Reported by Kristin
Natural Causes: An Epidemic of Wellness, the Certainty of Dying, and Killing Ourselves to Life Longer by Barbara Ehrenreich proved to be a very popular discussion book for Nevermore this week, as readers recognized the author’s thesis that a person can live the most healthful life, and yet sooner or later, will still die. Ehrenreich takes the humorous view as she tells stories of health nuts dying young, but emphasizes that the important thing is to enjoy today. This led to an excellent conversation of all the positive health practices that we can do simply because they make us feel good.
The first in a new series by Rebecca Alexander, A Baby’s Bones is a page turning mystery that ties together stories both modern and ancient. When both adult and baby bones are found in a well, archaeologist Sage Westfield must unravel the clues to tell the stories of those long, or not-so-long, dead.

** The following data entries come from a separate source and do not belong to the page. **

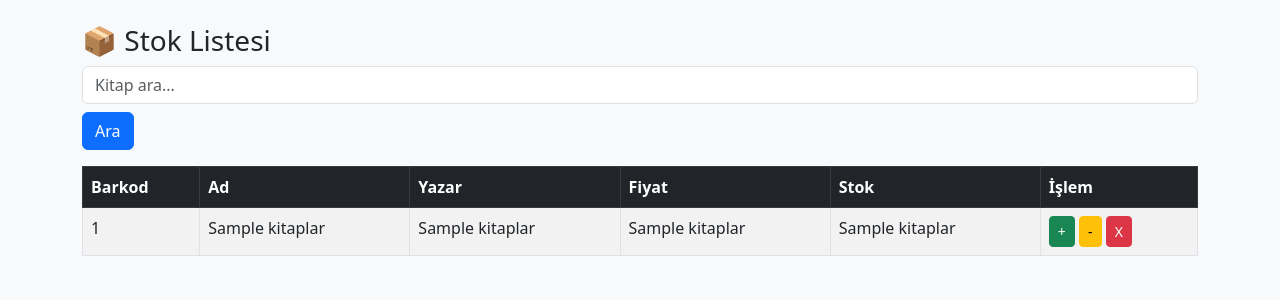
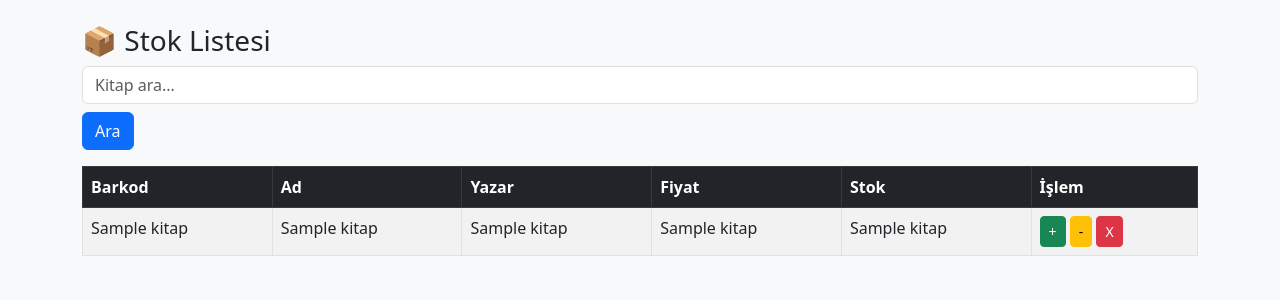
Before and after one commit to hasankucukali/kitap_sistem, a Flask app: template templates/stok.html in a window 1280 px wide. Shown: the part 54-354 px from the top of the page. Run offline with Flask 3, Linux system fonts and the light colour scheme; the template is opened without the code that fills it: most values are stand-ins (such as "Sample title", 1, 10 or a date in 2020); some libraries are stand-ins or nearby versions.

Commit message:
stok.html

```diff
--- a/templates/stok.html
+++ b/templates/stok.html
@@ -39,11 +39,12 @@
 <tbody>
 {% for k in kitaplar %}
 <tr>
-<td>{{k[0]}}</td>
-<td>{{k[1]}}</td>
-<td>{{k[2]}}</td>
-<td>{{k[3]}}</td>
-<td>{{k[4]}}</td>
+<td>{{ kitap[0] }}</td>
+<td>{{ kitap[1] }}</td>
+<td>{{ kitap[2] }}</td>
+<td>{{ kitap[3] }}</td>
+<td>{{ kitap[4] }}</td>
+
 <td>
 <a href="/stok_arttir/{{kitap[0]}}" class="btn btn-success btn-sm">+</a>
 <a href="/stok_azalt/{{kitap[0]}}" class="btn btn-warning btn-sm">-</a>
```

Our reader found this an entertaining novel with interesting characters.
Mary’s Monster: Love, Madness, and how Mary Shelley Created Frankenstein by Lita Judge was most enthusiastically recommended by our Nevermore reader. A non-traditional biography, this volume was written in free verse and beautifully illustrated with black and white watercolors by the author. Our reader said that she read it in one sitting and found it absolutely fascinating. After hearing the hearty endorsement “I love this book!” another reader gladly picked it up to read in the coming week.
Another Nevermore member found herself very drawn in by Reader Come Home: The Reading Brain in a Digital World by Maryanne Wolf. The author has long been a scholar of how we process what we read and how reading actually changes the pathways within the human brain. Our reader stressed how important actual physical books and parent-child laptime are for developing minds. Wolf does advocate for digital reading as well, within a comprehensive learning process.
The Line Becomes a River: Dispatches from the Border by Francisco Cantú moved our next reader deeply. This very timely 2018 work of non-fiction about immigration, law enforcement, and humanity is drawn from the real life experiences Cantú had as a Border Patrol agent in the El Paso–Juárez area. Dealing with gang violence, unexplained disappearances, and poverty stricken people, Cantú has written an eye-opening book about the desperation of people who just want to protect their families.
Finally, our last reader returned to fiction with Macbeth by Jo Nesbo. A Nordic noir retelling of Shakespeare’s play, this is a clever story with striking characters in a modern day world. As with many classic stories, good must battle evil, and this time does so in the midst of a drug war. Reviews have been mixed, but our reader found the writing excellent, with many twists and turns.